Mendoza

Cata

Vista
Color rojo rubí profundo.
Nariz
Generoso y expresivo en nariz, con frutos rojos maduros como cerezas, ciruelas y cassis combinados con notas de especias, pimienta negra y violetas.
Boca
Los taninos potentes y refinados contribuyen a la estructura de este vino.
Temperatura de servicio
Se recomienda servir a 16 ºC.
Maridaje
Ideal con solomillo de cerdo con empanadillas de berenjena, miel, soja y anís con encurtido de pepino.

Viñedo y elaboración

Suelo
Un terruño único. El suelo es franco-arenoso con contenido pedregoso en profundidad.
Cosecha
La vendimia tuvo lugar entre el 28 de febrero y el 17 de marzo.
Vinificación
Antes del encubado, las uvas se clasifican cuidadosamente. En bodega se respeta el origen de cada parcela con el concepto de "una parcela, un depósito".
Envejecimiento
La crianza se realiza en un 40% en barricas bordelesas de 225 litros, 40% en barricas de 400 litros y el 20% restante en foudres de 2.500 litros, de los cuales el 50% son de roble nuevo. En la añada 2018, la sala de barricas estaba compuesto por un 85% de roble francés y un 15% de roble triple austriaco, esloveno y alemán.
Embotellado
Febrero de 2022.

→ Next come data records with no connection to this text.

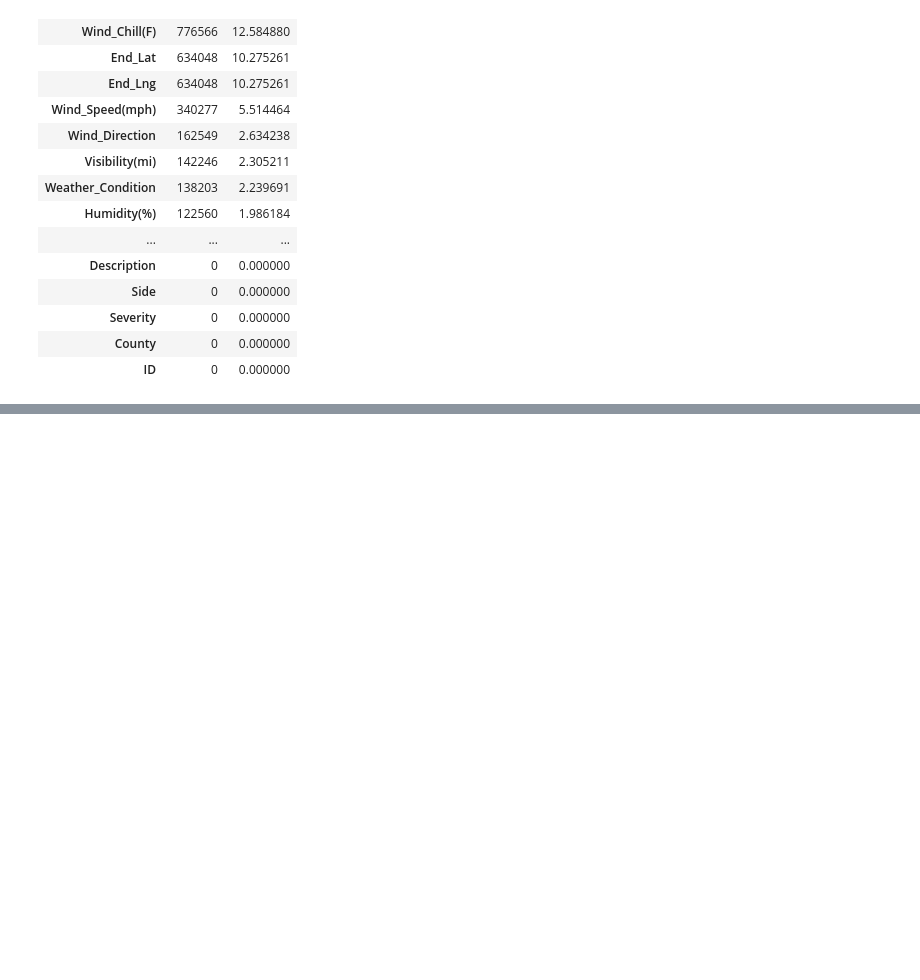
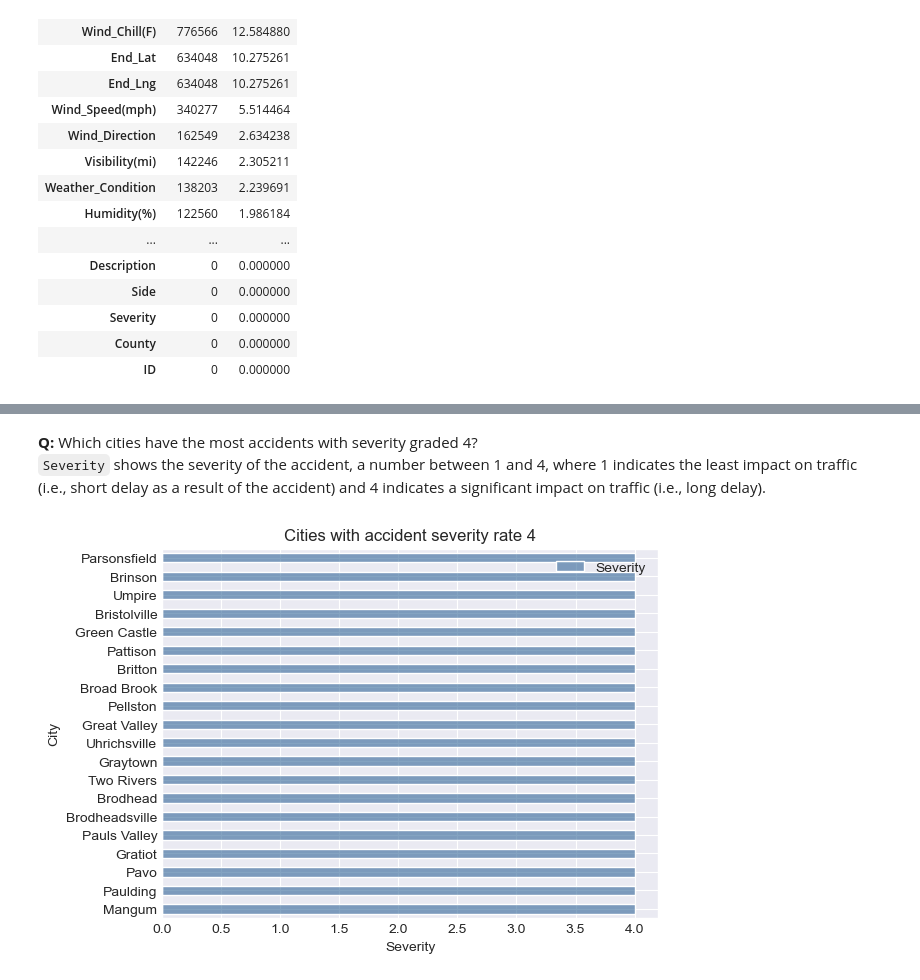
Before and after one commit to parisvu07/Springboard, a Jupyter notebook: Capstone_3_U.S_Traffic_Fatilities_Analysis/Data_Wrangling_and_EDA.ipynb, the cells around one changed output, grey strips where cells are left out. Saved outputs shown, nothing was run; the diff lists cells and outputs as text; code cells hidden in the pictures; blank space fills up the shorter version.

```diff
--- a/Capstone_3_U.S_Traffic_Fatilities_Analysis/Data_Wrangling_and_EDA.ipynb
+++ b/Capstone_3_U.S_Traffic_Fatilities_Analysis/Data_Wrangling_and_EDA.ipynb
@@ -216,0 +285,11 @@ Similar to the 'accidents' dataset, the three fields with the highest % of missi
+# %% [markdown]
+**Q:** Which cities have the most accidents with severity graded 4? \
+`Severity` shows the severity of the accident, a number between 1 and 4, where 1 indicates the least impact on traffic (i.e., short delay as a result of the accident) and 4 indicates a significant impact on traffic (i.e., long delay).
+# %%
+a = accidents[["City","Severity"]].groupby('City').mean().sort_values('Severity',ascending = False)
+a[:20].plot(kind='barh', color=(0.2, 0.4, 0.6, 0.6))
+plt.title("Cities with accident severity rate 4")
+plt.xlabel("Severity")
+plt.show()
+# %% [output]
+[figure, added]
```
Also changed, not shown: parts of 45 cells of this notebook.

Opinión de los críticos

The Wine Advocate:

The 2020 Cheval des Andes was harvested from the last of February for the first time ever. It was Gabillet's second vintage at Cheval des Andes, and that year, he had to start without waiting for Pierre Olivier Clouet and Pierre Lurton from Cheval Blanc; when they arrived, they had finished picking the Malbec, which surprisingly was fresher in Las Compuertas (because of the higher percentage of clay?) than in Altamira (where the vines suffered more stress), saving the freshness. They now harvest using cold trucks (for the first time), and they also started earlier in the morning (six in the morning, impossible earlier in Mendoza...), which he reckons was very good for the precision of the wine. They used 40% 225-liter barrels, 40% 400-liter oak barrels and 20% 2,500-liter foudres, half of them new and with an élevage of 15 months on average, depending on the lots and varieties from 12 to 18 months. The final blend was 49% Cabernet Sauvignon, 29% Malbec and 2% Petit Verdot, which makes a comeback as it was not used since 2016. The key was to finish the fermentation of the Petit Verdot without skins, and that way, they have been able to use it in the blends of 2021, 2022 and 2023 in small but increasing percentages. This is slightly riper than 2019, with a little more alcohol (14.5%) and with very good structural tannins but saving the freshness, and it has the spicy side from the Petit Verdot (Gabillet talks about white pepper). The wine has the ultra sleek and polished texture and the elegance and the balance that is the signature here; the wine is very clean and precise. I see very good regularity across the three vintages I tasted next to each other—this 2020 and the 2018 and 2019. Overall, this is a triumph over the adverse conditions of the vintage. They produced their usual 100,000 bottles (since 2018), as they are renewing their vineyards and want to keep the volume stable. They produce this volume from the 36 productive hectares they have in Las Compuertas and Altamira. There are some more changes: in 2020, they went for a lighter bottle, weighing 100 grams less than the one they used in 2018 and 2019, but close to 300 grams less than the bottle from before. It's also a slimmer bottle, always thinking about the environment. They are very focused on agroecology, accelerating the regenerative viticulture and using cover crops; they have planted 1,900 trees in the last three years, creating small clusters of biodiversity for birds. They have transplanted some centenary olive trees and keep their sheep and lamas on the property. Very green-minded.

 

 

 

 

James Suckling:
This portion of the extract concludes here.